Rep. Fred Upton (R-MI), one of the 10 House members who voted to impeach former President Donald Trump over the Jan. 6 insurrection, announced his retirement Tuesday morning.
In an occasionally emotional speech from the House floor, Upton recounted the work he was proudest of and reeled off a list of his coworkers’ names in gratitude.
“We’ve been hitting the road to push for civility,” he said of those peers. “Hopefully, civility and bipartisanship versus discord can rule, not rue, the day.”
Upton joins Reps. Adam Kinzinger (R-IL), Anthony Gonzalez (R-OH) and John Katko (R-NY) in departing the chamber after their consequential impeachment votes.
“UPTON QUITS!” Trump crowed in a press release. “4 down and 6 to go. Others losing badly, who’s next?”
Upton had already attracted a primary challenger minted with Trump’s endorsement. Redistricting also would have thrown him into battle with Rep. Bill Huizenga (R-MI) for a newly-created district.
Still, Upton was torn over the decision for months, earlier in 2022 releasing a campaign ad indicating that he would seek reelection.
Upton boasts one of the longest tenures among Republicans in the House, having been first elected in 1986.
No House Republicans voted to impeach Trump the first time — over withholding military aid to Ukraine — and only Sen. Mitt Romney (R-UT) did so in the upper chamber.
Upton joined the larger group in voting to impeach Trump on January 13, 2021, a week after the mob of Trump supporters stormed the Capitol.
“Today the President characterized his inflammatory rhetoric at last Wednesday’s rally as ‘totally appropriate,’ and he expressed no regrets for last week’s violent insurrection at the U.S. Capitol,” Upton said a day before the vote. “This sends exactly the wrong signal to those of us who support the very core of our democratic principles and took a solemn oath to the Constitution.”

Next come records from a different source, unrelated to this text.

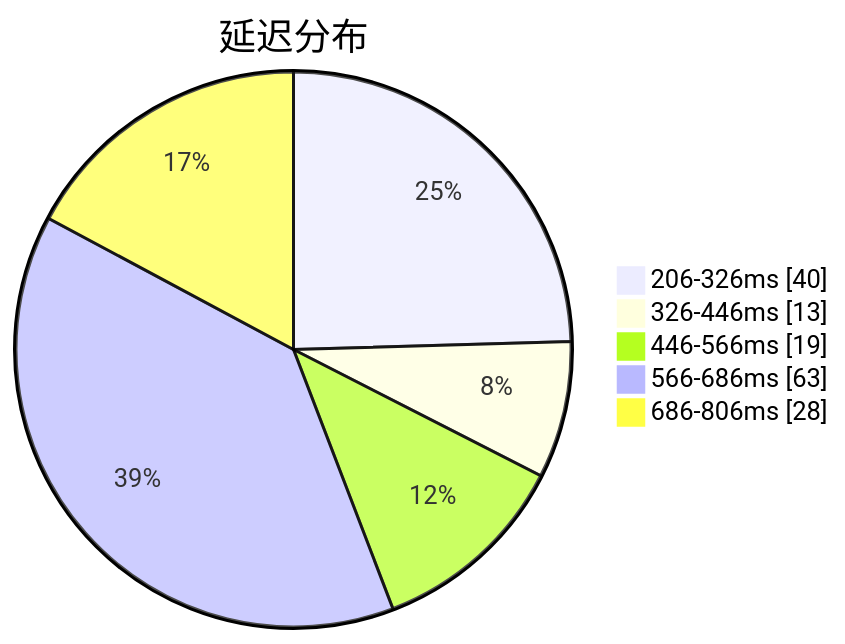
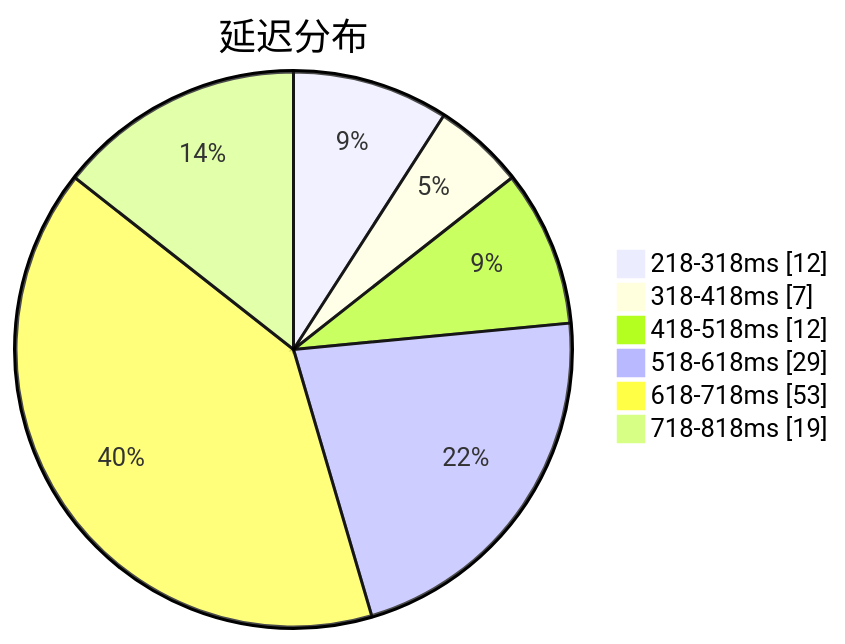
One commit to sinspired/airport changed the first of 3 diagrams in subs/statistics/tested_within.md. Above: the diagram before and after it, drawn with Mermaid. The commit also changed other lines of this file and 2 other files, not shown here.

````diff
--- a/subs/statistics/tested_within.md
+++ b/subs/statistics/tested_within.md
@@ -2,9 +2,10 @@
 ```mermaid
 pie showData
 title 延迟分布
-"206-326ms" : 40
-"326-446ms" : 13
-"446-566ms" : 19
-"566-686ms" : 63
-"686-806ms" : 28
+"218-318ms" : 12
+"318-418ms" : 7
+"418-518ms" : 12
+"518-618ms" : 29
+"618-718ms" : 53
+"718-818ms" : 19
 ```
````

“The Congress must hold President Trump to account and send a clear message that our country cannot and will not tolerate any effort by any President to impede the peaceful transfer of power from one President to the next,” he added. “Thus, I will vote to impeach.”